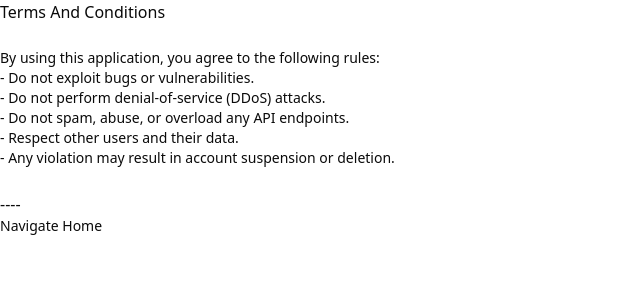
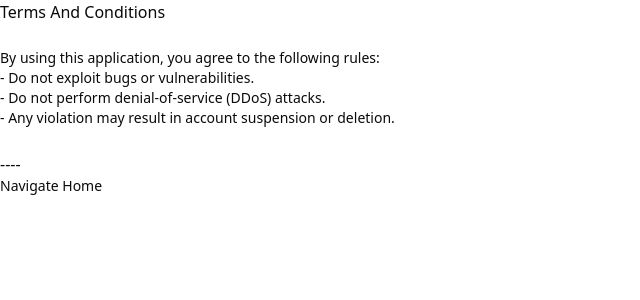
Before and after one commit to noqx78/M346-Notes-App, a Next.js app: page /terms-and-conditions in a window 1280 px wide. Shown: the top 300 px of the page, without its empty margins (0-640 px from the left). Built offline with nearby package versions, Linux system fonts and the light colour scheme.

Commit message:
final changes

```diff
--- a/app/layout.tsx
+++ b/app/layout.tsx
@@ -33,7 +33,7 @@ export default function RootLayout({
       >
         <ThemeProvider
           attribute="class"
-          defaultTheme="light"
+          defaultTheme="system"
           enableSystem
           disableTransitionOnChange
         >
--- a/app/terms-and-conditions/page.tsx
+++ b/app/terms-and-conditions/page.tsx
@@ -9,8 +9,6 @@ export default function TermsAndConditions() {
                 By using this application, you agree to the following rules: <br />
                 - Do not exploit bugs or vulnerabilities. <br />
                 - Do not perform denial-of-service (DDoS) attacks. <br />
-                - Do not spam, abuse, or overload any API endpoints. <br />
-                - Respect other users and their data. <br />
                 - Any violation may result in account suspension or deletion.
             </p>
             <br></br>
```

» **What the task requires**:
Make a word-for-word copy of the entries, without any pictures.

» **The completed task**:
Before and after one commit to noqx78/M346-Notes-App, a Next.js app: page /terms-and-conditions in a window 1280 px wide. Shown: the top 300 px of the page, without its empty margins (0-640 px from the left). Built offline with nearby package versions, Linux system fonts and the light colour scheme.

Commit message:
final changes

```diff
--- a/app/layout.tsx
+++ b/app/layout.tsx
@@ -33,7 +33,7 @@ export default function RootLayout({
       >
         <ThemeProvider
           attribute="class"
-          defaultTheme="light"
+          defaultTheme="system"
           enableSystem
           disableTransitionOnChange
         >
--- a/app/terms-and-conditions/page.tsx
+++ b/app/terms-and-conditions/page.tsx
@@ -9,8 +9,6 @@ export default function TermsAndConditions() {
                 By using this application, you agree to the following rules: <br />
                 - Do not exploit bugs or vulnerabilities. <br />
                 - Do not perform denial-of-service (DDoS) attacks. <br />
-                - Do not spam, abuse, or overload any API endpoints. <br />
-                - Respect other users and their data. <br />
                 - Any violation may result in account suspension or deletion.
             </p>
             <br></br>
```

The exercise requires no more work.